(Web interface edit records)

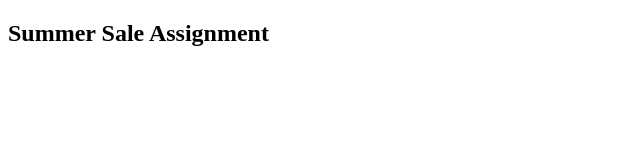
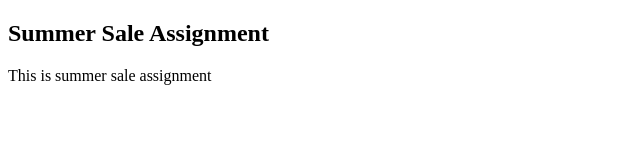
Before and after one commit to ferdous567/summer-sale-ass5, a plain HTML site: page index.html in a window 1280 px wide. Shown: the whole page, without its empty margins (0-640 px from the left). Drawn offline with Linux system fonts and the light colour scheme.

Commit message:
addeded paragraph line

```diff
--- a/index.html
+++ b/index.html
@@ -7,5 +7,6 @@
 </head>
 <body>
     <h2>Summer Sale Assignment</h2>
+    <p>This is summer sale assignment</p>
 </body>
 </html>
```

§ **Task requirements**
Set down the lines of the records above exactly, apart from the pictures.

§ **Result**
Before and after one commit to ferdous567/summer-sale-ass5, a plain HTML site: page index.html in a window 1280 px wide. Shown: the whole page, without its empty margins (0-640 px from the left). Drawn offline with Linux system fonts and the light colour scheme.

Commit message:
addeded paragraph line

```diff
--- a/index.html
+++ b/index.html
@@ -7,5 +7,6 @@
 </head>
 <body>
     <h2>Summer Sale Assignment</h2>
+    <p>This is summer sale assignment</p>
 </body>
 </html>
```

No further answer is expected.